This research was performed with the aim of determining if the emptying of latrines in a flood‐prone urban slum area would be a sustainable and profitable business for private‐sector service providers.
Monte‐Carlo analysis was used to evaluate the economic sustainability of a proposed public‐private waste transportation service. A GIS‐assisted route analysis was also performed, with participation by private and public sector stakeholders.
The analysis also showed that if a low‐cost subscription service is implemented in the area, the commercial service providers will operate at a loss in all cases, unless changes are made in the truck fuel efficiency, the operating hours of discharge sites, and the transportation network.
The research was based on service provider operations costs extrapolated from previous studies and updated through informal interviews. A thorough and transparent review of cost accounting procedures is necessary to validate the results.
This study identified challenges and potential solutions which must be addressed by practitioners in order to ensure success of a subscription‐based service.

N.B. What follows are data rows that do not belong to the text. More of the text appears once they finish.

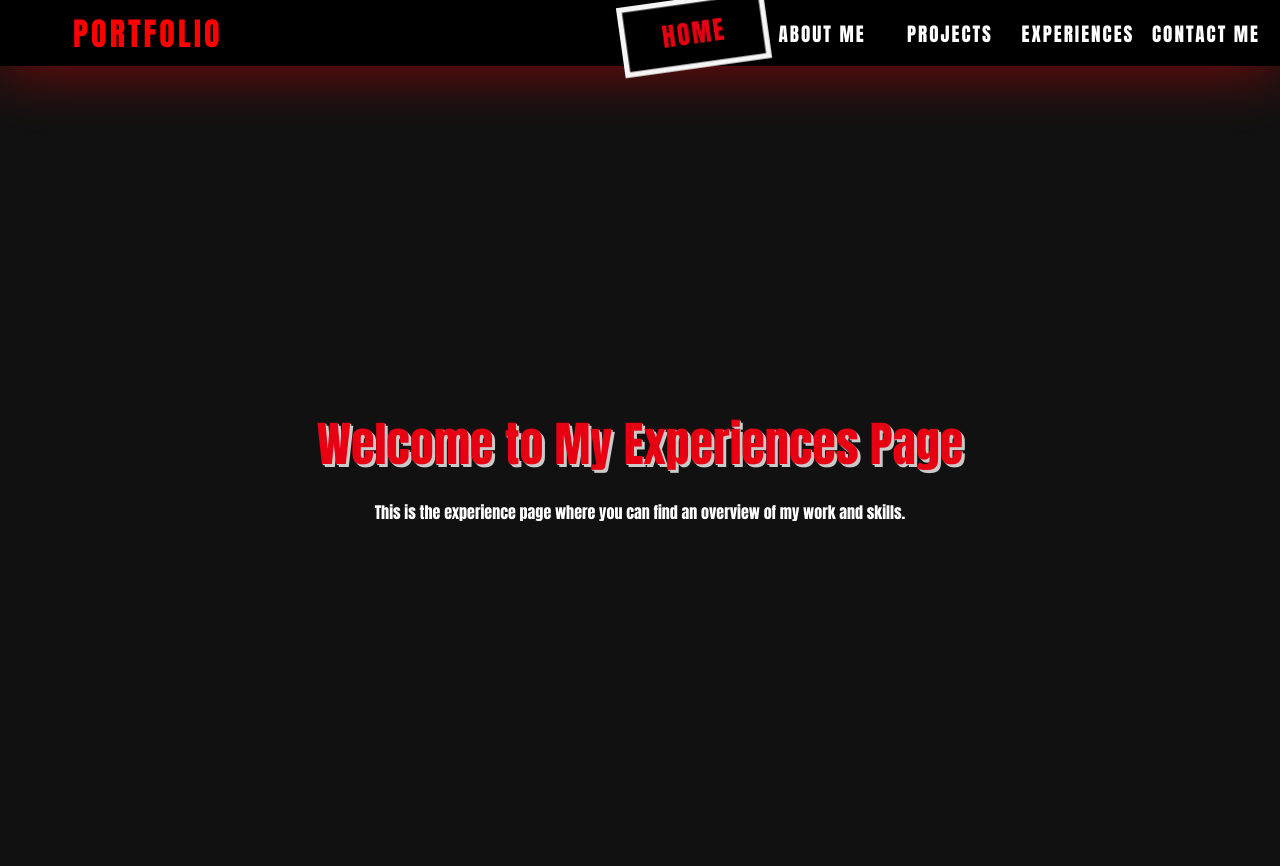
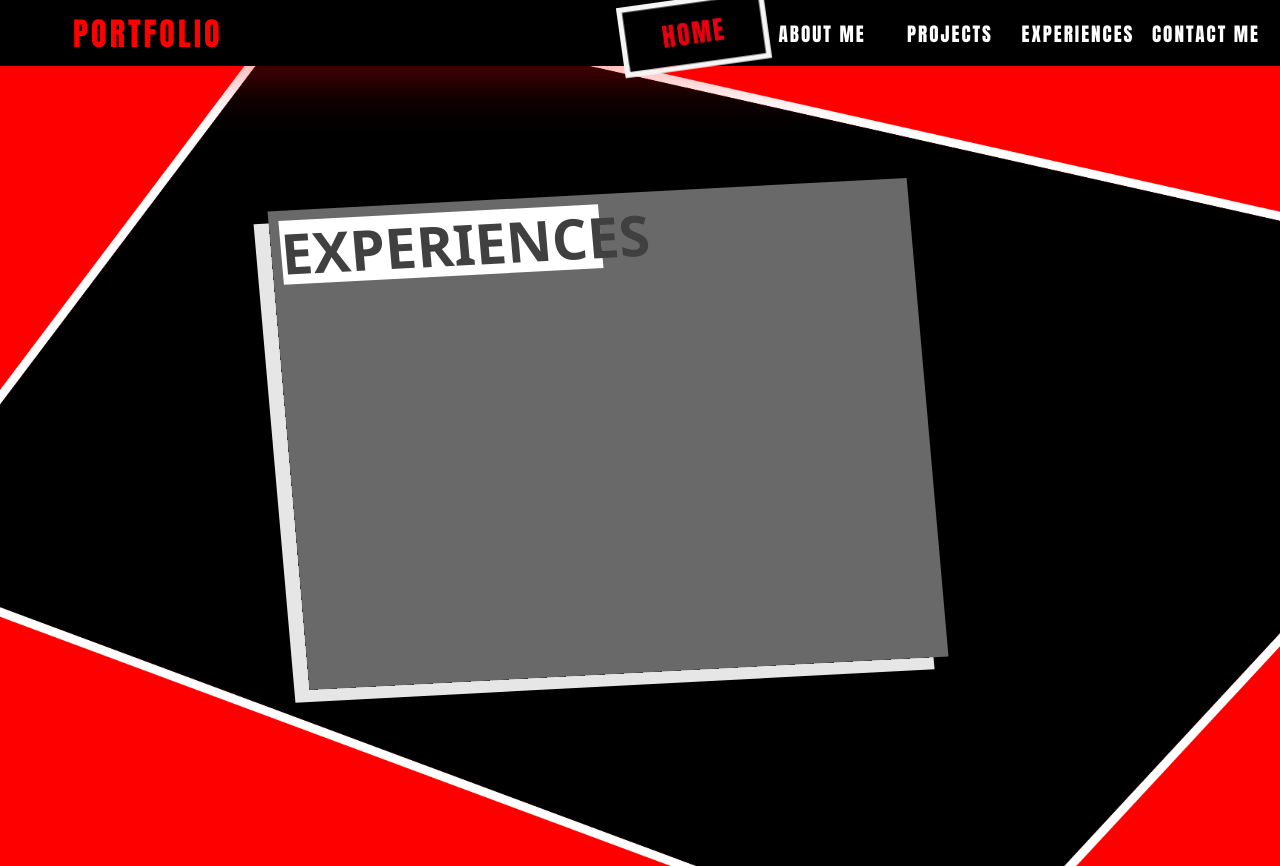
Before and after one commit to tersorasora/kenton-portfolio, a React (Vite) app: page /kenton-portfolio/experiences in a window 1280 px wide. Built offline with nearby package versions, Linux system fonts and the light colour scheme.

Commit message:
experience page update

```diff
--- a/src/components/Pages/Experiences/Experiences.css
+++ b/src/components/Pages/Experiences/Experiences.css
@@ -1,16 +1,43 @@
-.experience {
+.background-experience {
     display: flex;
     flex-direction: column;
     align-items: center;
     justify-content: center;
+    width: 100%;
     height: 100vh;
+
+    background-image: url('../../../assets/Image/Experiences.png');
+    background-size: cover;
+    font-family: 'Segoe UI', Tahoma, Geneva, Verdana, sans-serif;
 }
 
-.experience h1 {
-    font-size: 3rem;
-    color: #E60012;
-    margin-bottom: 20px;
-    text-shadow:
-    3px  3px 0 #cacaca,
-     1px  1px 0 #cacaca;
+.experiences {
+    z-index: 99;
+    width: 50vw;
+    height: 60vh;
+    margin-top: -5%;
+    margin-left: -5%;
+    padding: 10px;
+    display: flex;
+    flex-direction: column;
+    align-items: center;
+    justify-content: start;
+    gap: 1vh;
+    user-select: none;
+    background-color: rgba(117, 117, 117, 0.9);
+    transform: rotate(-3deg) skew(2deg);
+    box-shadow: -15px 12px 0px rgba(255, 255, 255, 0.9);
 }
+
+.experiences h1 {
+    align-self: flex-start;
+    justify-content: center;
+    display: flex;
+    flex-direction: column;
+    text-align: center;
+    font-size: 3.5rem;
+    color: rgb(65, 64, 64);
+    background-color: white;
+    width: 25vw;
+    height: 8vh;
+}
--- a/src/components/Pages/Experiences/Experiences.jsx
+++ b/src/components/Pages/Experiences/Experiences.jsx
@@ -1,12 +1,39 @@
-import React from 'react';
+import React, {useState} from 'react';
 import './Experiences.css';
 import transition from '../../Transition/Transition';
 
+const experienceList = [
+  {
+    name: "Software Programmer Internship",
+    descripton: "Worked as a software developer intern at PT Wahana Kreasi Teknologi. I help contributing to development of Instrument Operating System Application for Air Force Flight Simulation and Flight Management System.",
+    period: "SEP 2024 - FEB 2025",
+  },
+  {
+    name: "Database Assistant Lecturer",
+    descripton: "Served as a Database Teaching Assistant, supporting lecturers in delivering course material to junior students. Assisted in explaining core database concepts, guiding students through practical exercises, and providing academic support to enhance their understanding of database systems.",
+    period: "SEP 2023 - DEC 2023",
+  },
+  {
+    name: "Unity Game Developer 2D Course",
+    description: "Completed a comprehensive Unity Game Development course on Udemy, specializing in 2D game creation. Acquired practical experience in game design, programming, asset integration, and successfully developed a fully functional 2D game as the final project.",
+    period: "DEC 2023 - FEB 2024"
+  },
+  {
+    name: "IAESTE Indonesia",
+    description: "Participated in IAESTE Indonesia as a member of the Public Relations and Online Media division. Contributed to event promotion by designing posters, assisting in event preparation, and managing social media content.",
+    period: "SEP 2022 - SEP 2024",
+  }
+];
+
 const Experiences = () => {
   return (
-    <div className="experience">
-      <h1>Welcome to My Experiences Page</h1>
-      <p>This is the experience page where you can find an overview of my work and skills.</p>
+    <div className="background-experience">
+      <div className="experiences">
+        <h1>EXPERIENCES</h1>
+        <div className='content'>
+
+        </div>
+      </div>
     </div>
   );
 }
--- a/src/components/Pages/Projects/Projects.css
+++ b/src/components/Pages/Projects/Projects.css
@@ -154,7 +154,7 @@
     height: 45%;
     object-fit: cover;
     border: 2px solid white;
-    box-shadow: -5px 5px 0px black;
+    box-shadow: -10px 10px 0px rgba(0, 0, 0, 0.7);
     transform: rotate(-2deg) skew(4deg);
 }
 
@@ -164,7 +164,7 @@
     height: 45%;
     object-fit: cover;
     border: 2px solid white;
-    box-shadow: -5px 5px 0px black;
+    box-shadow: -10px 10px 0px rgba(0, 0, 0, 0.7);
     transform: rotate(2deg) skew(-4deg);
 }
 
```
Also changed, not shown: src/assets/Image/Experiences.png (added).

This study adds to the existing literature by demonstrating the applicability of an analytic modeling technique based on Monte‐Carlo simulation and provides an example of how academic research can be tightly coupled with practitioner needs in order to have a direct impact on operational humanitarian projects.
Designing technologies for active and healthy ageing (AHA) requires a subtle understanding of end users (primary stakeholders) and healthcare professionals (secondary…
Designing technologies for active and healthy ageing (AHA) requires a subtle understanding of end users (primary stakeholders) and healthcare professionals (secondary stakeholders). Often, their perspectives can be heterogeneous and contradictory. Identifying and negotiating them may be a challenge for designers. The purpose of this paper is to present our approach to understanding and negotiating contradictory stakeholder perspectives when designing AHA technologies for older adults.
The authors conducted an exploratory interview study with 15 community-dwelling older adults and 11 healthcare stakeholders, including doctors, health insurance agencies, policymakers and caregivers. The authors analyzed the interview material and negotiated contradictory perspectives.
Three major issues among stakeholders emerged: perspectives on AHA; perceived benefits and drawbacks of AHA technologies; and concerns about data privacy, control and trust.
The results show the heterogeneity and contradictions in stakeholder perspectives on AHA technologies and how these perspectives may be negotiated. This could help understand and facilitate long-term use of AHA technologies among older adults.
This study alerts researchers to contradictory perspectives among older people and healthcare stakeholders and the importance of involving them in the design of AHA technologies.